A new blog post will be published every two weeks (Fridays) starting March 2021. You are welcome to join Listiac on our trip around Europe!
The Listiac Project develops and experiments a theoretically informed reflection tool aimed at making (future) teachers more linguistically sensitive in their beliefs, attitudes and actions.
All students in the EU need teachers who are linguistically sensitive and responsive. Despite the existing research and the amount of tools developed for individual teachers, it remains difficult to change monolingually framed policies and practices in schools. The Listiac project (Linguistically Sensitive Teaching in All Classrooms) intends to realise the desired change in teacher cognition, the education and professional development of teachers.
Presenting a Good Practice: Culture day at Vasa Övningsskola
Linguistically Sensitive Teaching in All Classrooms
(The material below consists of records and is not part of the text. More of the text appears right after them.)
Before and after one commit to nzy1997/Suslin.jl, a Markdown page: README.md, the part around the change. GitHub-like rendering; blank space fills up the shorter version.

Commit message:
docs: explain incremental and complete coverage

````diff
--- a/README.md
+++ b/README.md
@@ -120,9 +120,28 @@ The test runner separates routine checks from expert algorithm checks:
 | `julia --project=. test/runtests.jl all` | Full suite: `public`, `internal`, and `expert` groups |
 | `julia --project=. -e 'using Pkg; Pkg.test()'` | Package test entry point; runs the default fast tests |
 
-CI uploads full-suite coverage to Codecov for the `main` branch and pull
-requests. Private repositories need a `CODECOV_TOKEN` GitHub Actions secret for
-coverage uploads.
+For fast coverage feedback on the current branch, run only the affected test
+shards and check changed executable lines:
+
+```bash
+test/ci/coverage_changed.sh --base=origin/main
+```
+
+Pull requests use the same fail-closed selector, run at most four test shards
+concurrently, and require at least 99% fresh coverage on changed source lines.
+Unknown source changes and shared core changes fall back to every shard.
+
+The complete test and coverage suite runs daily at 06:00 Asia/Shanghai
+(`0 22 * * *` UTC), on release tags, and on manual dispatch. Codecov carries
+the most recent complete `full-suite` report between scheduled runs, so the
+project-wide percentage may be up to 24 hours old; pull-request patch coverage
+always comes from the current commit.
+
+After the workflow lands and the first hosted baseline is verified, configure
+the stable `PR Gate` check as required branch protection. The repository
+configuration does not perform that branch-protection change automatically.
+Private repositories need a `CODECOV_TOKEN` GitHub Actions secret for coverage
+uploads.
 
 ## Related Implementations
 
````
Reflections on Linguistically Sensitive Teaching in a Lithuanian Classroom: Assigning language helpers to bridge the language gap
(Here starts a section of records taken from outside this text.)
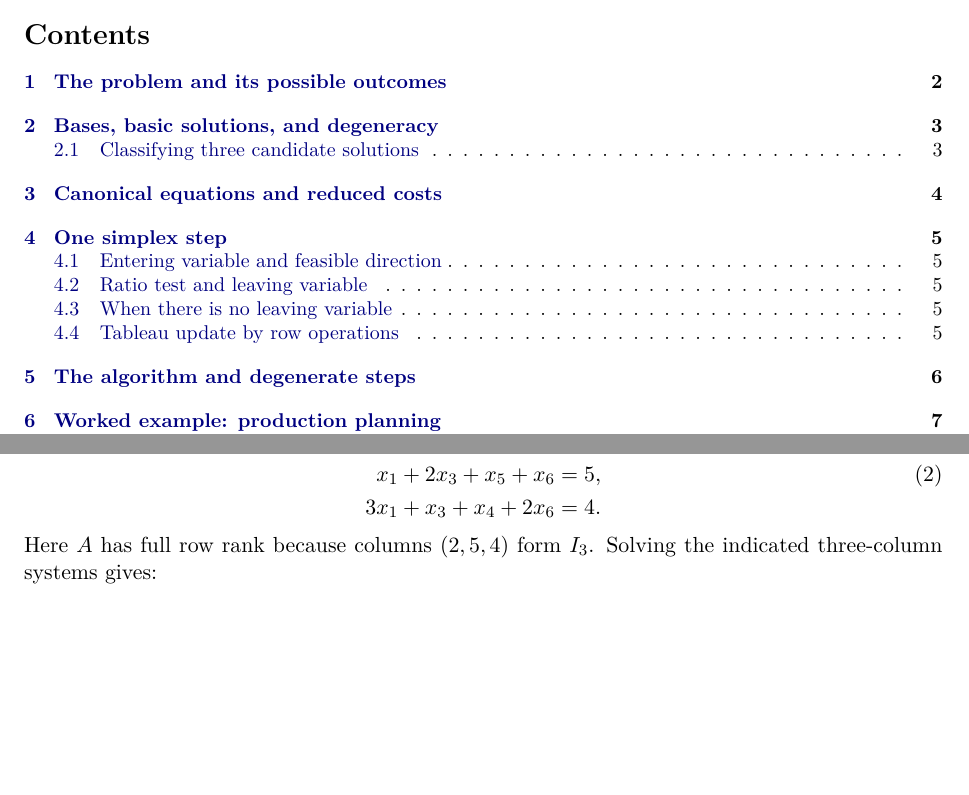
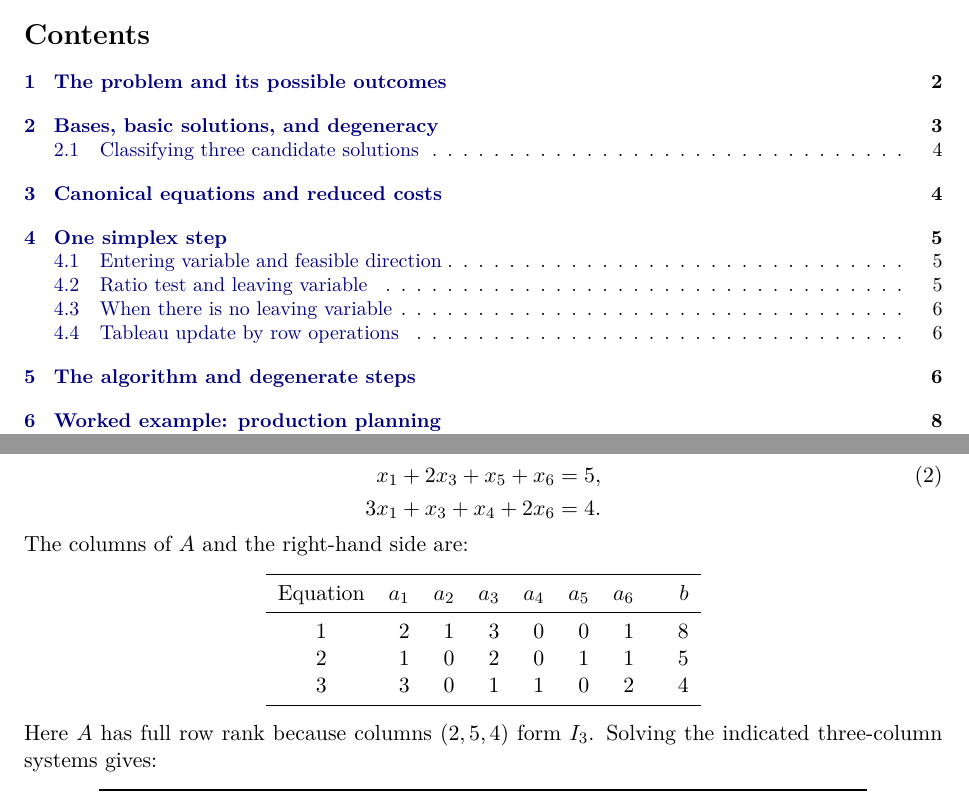
Before and after one commit to 1180779/mathematical-modeling, a LaTeX document (notes/lectures/03-simplex-method.tex): two parts of pages 1 and 3 of 20 before the commit and two parts of pages 1 and 4 of 21 after it, joined at a grey line, cut so that both start at the same text, the shorter picture padded with empty space. The pictures show the PDF file output/lectures/03-simplex-method.pdf that the author committed with the source.

Commit message:
docs: tabulate all columns in the basic-solution example

```diff
--- a/notes/lectures/03-simplex-method.tex
+++ b/notes/lectures/03-simplex-method.tex
@@ -122,6 +123,15 @@ Consider
     3x_1+x_3+x_4+2x_6&=4.
   \end{aligned}
 \end{equation}
+The columns of $A$ and the right-hand side are:
+\begin{center}
+  \begin{tabular}{c*{6}{r}@{\qquad}r}\toprule
+    Equation & $a_1$ & $a_2$ & $a_3$ & $a_4$ & $a_5$ & $a_6$ & $b$\\\midrule
+    1 & 2 & 1 & 3 & 0 & 0 & 1 & 8\\
+    2 & 1 & 0 & 2 & 0 & 1 & 1 & 5\\
+    3 & 3 & 0 & 1 & 1 & 0 & 2 & 4\\\bottomrule
+  \end{tabular}
+\end{center}
 Here $A$ has full row rank because columns $(2,5,4)$ form $I_3$.
 Solving the indicated three-column systems gives:
 \begin{center}
```
Also changed, not shown: output/lectures/03-simplex-method.pdf, notes/lectures/03-simplex-method.tex (1 more changed lines), 1 other file.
By bringing native speakers of a given target language into the classroom, students have the opportunity to experience a myriad of positive language and cultural benefits, such as precise phonetic instruction, cultural input, and the sociolinguistic insight that comes with interacting with one’s mother tongue from a young age. Despite these positive elements, one problem often arises when the language teacher is not yet proficient in the language of the country in which they are teaching. How can they help to bridge the understanding gap when the students may be at a beginner level, or when certain language explanations are needed?
In Finland, the degree of qualified teachers is equivalent of a second cycle degree in the European higher education area (300 ECTS). The Finnish initial teacher education has a long tradition of developing a research-based professional orientation for the future students. This includes critical scientific literacy and the ability to use research methods to identify, analyse and find evidence-based solutions on the profession related questions they may face in their future work. Meeting linguistic and cultural diversity is one of such issues.
During the time of our project, we have met with many of students, teachers and teacher educators. When we tell them about our project, we always start with explaining that we want teachers in Europe to be more linguistically sensitive in their teaching. Then we explain why it is important, that it’s a matter of the students’ wellbeing and achievements in school. And somewhere around here we often get the same question.